New research from Norway shows that smaller cow herds in free-stall facilities produce less milk than cows in tie-stalls. But it also indicates these animals have a higher reproductive performance and suffer less teat injuries and metabolic diseases. Research published in BioMed Central's journal Acta Veterinaria Scandinavica compared performance and health within the two stall types in response to Norway’s ban on the construction of new tie-stalls.
Egil Simensen from the Norwegian School of Veterinary Science, Oslo, worked with a team of researchers to investigate data on 812 herds of Norwegian Red cattle, 192 of which were kept in tie-stalls.
He says that, free-stall cows in smaller herds produced significantly less milk than those in tie-stalls, but more milk in larger herds.
“Cattle are social animals and readily form dominance hierarchies, especially at areas of access to feed, water and rest,” Simensen says. “It may be that cattle which are free to move around spend more time fighting and less time feeding in small free-stalls, particularly when the design of the stall is suboptimal."
Since 2004, all new cattle stalls built in Norway must be of the free-stall type. There has, however, been very little research on the impact of the interaction between housing system and herd size on animal welfare.
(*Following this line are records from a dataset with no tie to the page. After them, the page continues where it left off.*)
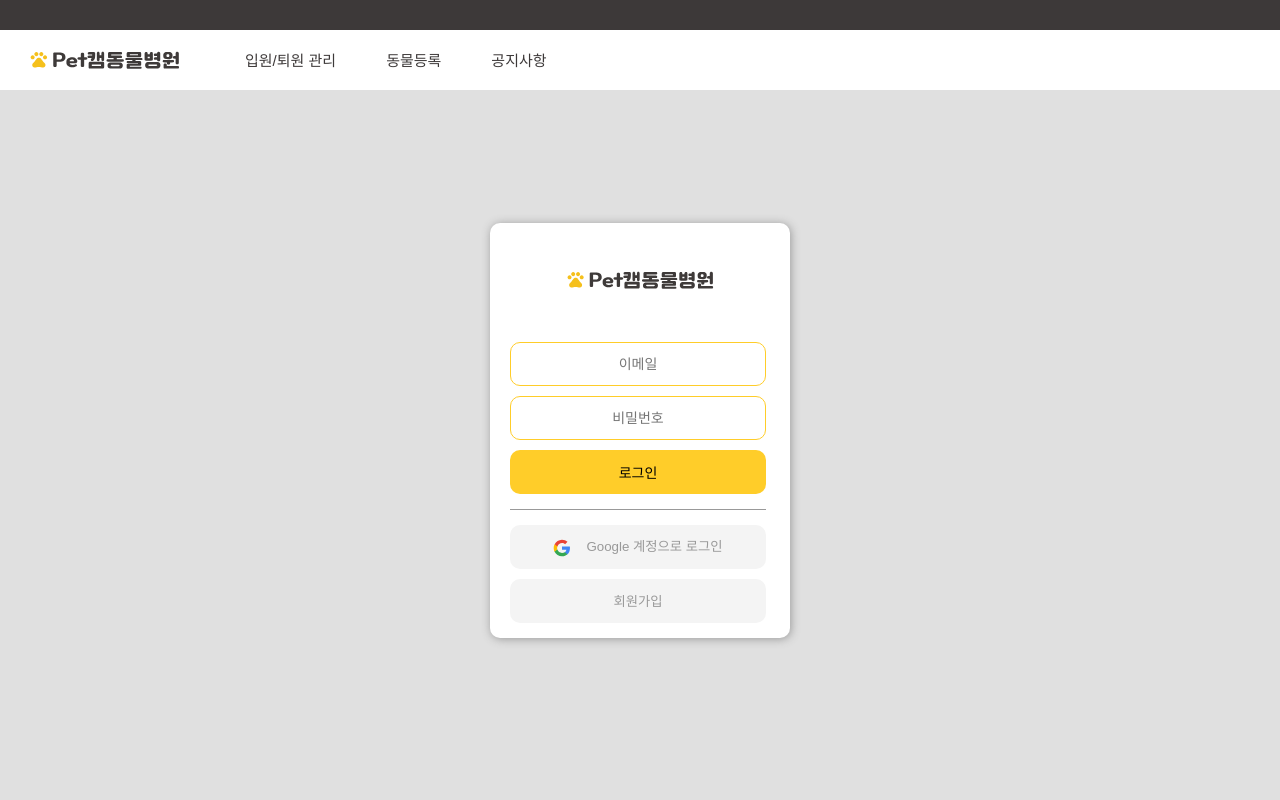
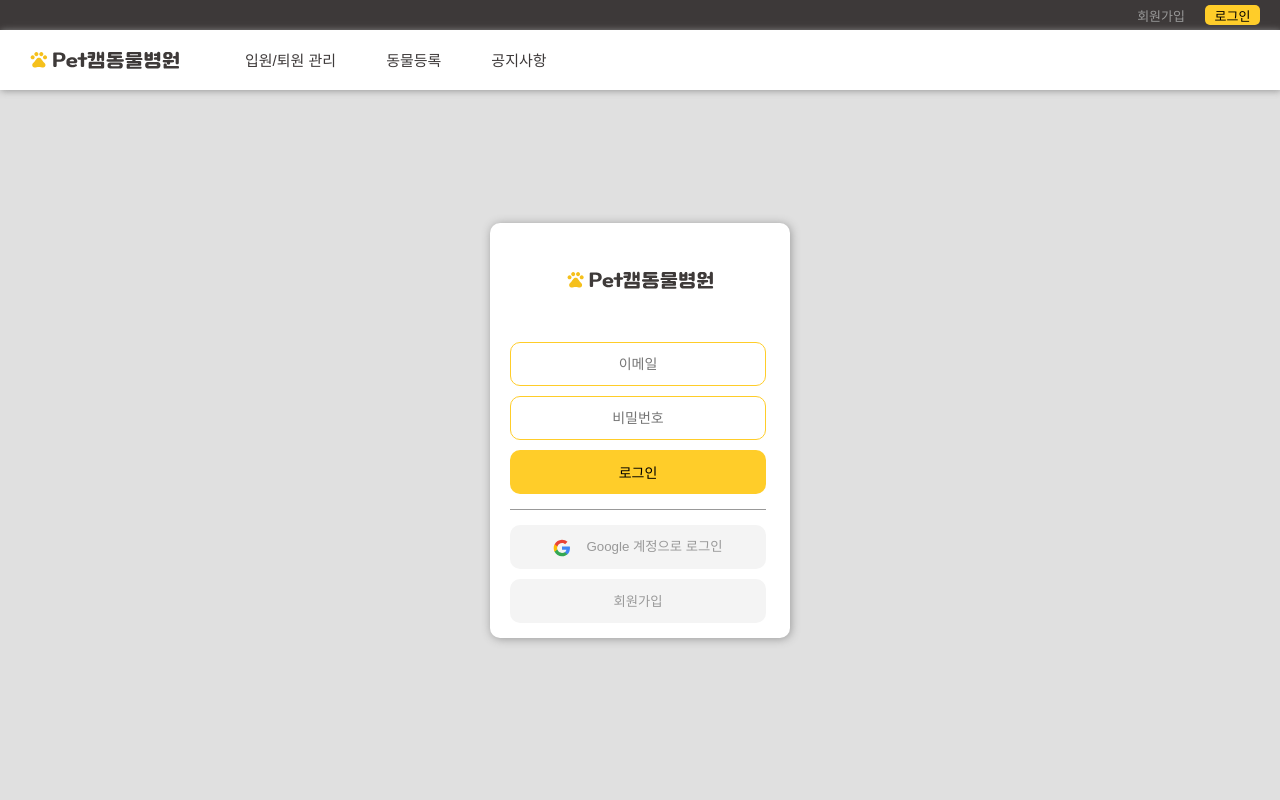
Before and after one commit to FE8-Toy-Team2/toy2_petcam_vet, a React (Vite) app: page / in a window 1280 px wide. Shown: the top 800 px of the page. Built offline with nearby package versions, Linux system fonts and the light colour scheme; a web font is replaced by a local one.

Commit message:
feat: nav 수정

```diff
--- a/src/components/Login.jsx
+++ b/src/components/Login.jsx
@@ -47,7 +47,7 @@ const Container = styled.div`
 const Form = styled.form`
 	width: 300px;
 	height: 415px;
-	// margin-top: 50px;
+	margin-top: 60px;
 	background-color: #fff;
 	border-radius: 10px;
 	justify-content: center;
@@ -82,6 +82,11 @@ const Button = styled.button`
 	font-size: 14px;
 	font-family: var(--pre-reg);
 	cursor: pointer;
+	transition: .3s;
+
+	&:hover {
+		background-color: var(--hoveryellow);
+	}
 `
 const Divider = styled.div`
 width: 256px;
--- a/src/components/Nav.jsx
+++ b/src/components/Nav.jsx
@@ -4,7 +4,11 @@ import "./common.css";
 
 const Nav = () => {
 	return (
-		<Header >
+		<Header>
+			<Buttons>
+				<SignUpButton>회원가입</SignUpButton>
+				<LoginButton>로그인</LoginButton>
+			</Buttons>
     	<Navbar>
 				<TextBox>
 					<Text>입원/퇴원 관리</Text>
@@ -25,8 +29,45 @@ const Header = styled.header`
 	width: 100%;
 	height: 30px;
 	background-color: var(--darkheader);
-	position: relative;
+	position: fixed;
 `
+const Buttons = styled.div`
+	display: flex;
+	justify-content: flex-end;
+	align-items: center;
+	// padding-bottom: 20px;
+`
+
+const SignUpButton = styled.p`
+	color: var(--darkgray);
+	font-size: 13px;
+	padding-top: 3px;
+	cursor: pointer;
+	transition: .3s;
+
+	&:hover {
+		color: #fff;
+	}
+`
+const LoginButton = styled.button`
+	width: 55px;
+	height: 20px;
+	margin: 5px 20px;
+	border-radius: 5px;
+	border: none;
+	background-color: var(--yellow);
+	text-align: center;
+	font-size: 13px;
+	font-family: var(--pre-reg);
+	cursor: pointer;
+	transition: .3s;
+
+	&:hover {
+		background-color: var(--hoveryellow);
+	}
+	`
+
+
 const Navbar = styled.div`
 	width: 100%;
 	height: 60px;
@@ -34,6 +75,7 @@ const Navbar = styled.div`
 	background-color: #fff;
 	position: absolute;
 	display: flex;
+	box-shadow: 1px 1px 7px var(--darkgray);
 
 	&::before {
 		content: "";
--- a/src/components/Signup.jsx
+++ b/src/components/Signup.jsx
@@ -71,7 +71,13 @@ const Button = styled.button`
 	font-size: 14px;
 	font-family: var(--pre-reg);
 	cursor: pointer;
+	transition: .3s;
+
+	&:hover {
+		background-color: var(--hoveryellow);
+	}
 `
+
 const Divider = styled.div`
 width: 256px;
 height: 1px;
--- a/src/components/common.css
+++ b/src/components/common.css
@@ -2,6 +2,7 @@
   /* 섁상 */
 	--bgcolor: #e0e0e0;
   --yellow: #ffcd29;
+	--hoveryellow: #ffdc68;
 	--lightgray: #f4f4f4;
 	--darkgray: #999999;
 	--darkheader: #3d3939;
```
Simensen adds, "Performance and health is not universally better in small free-stalls than in tie-stalls. Herd size must be taken into consideration when preparing and evaluating regulations regarding housing system for dairy cows."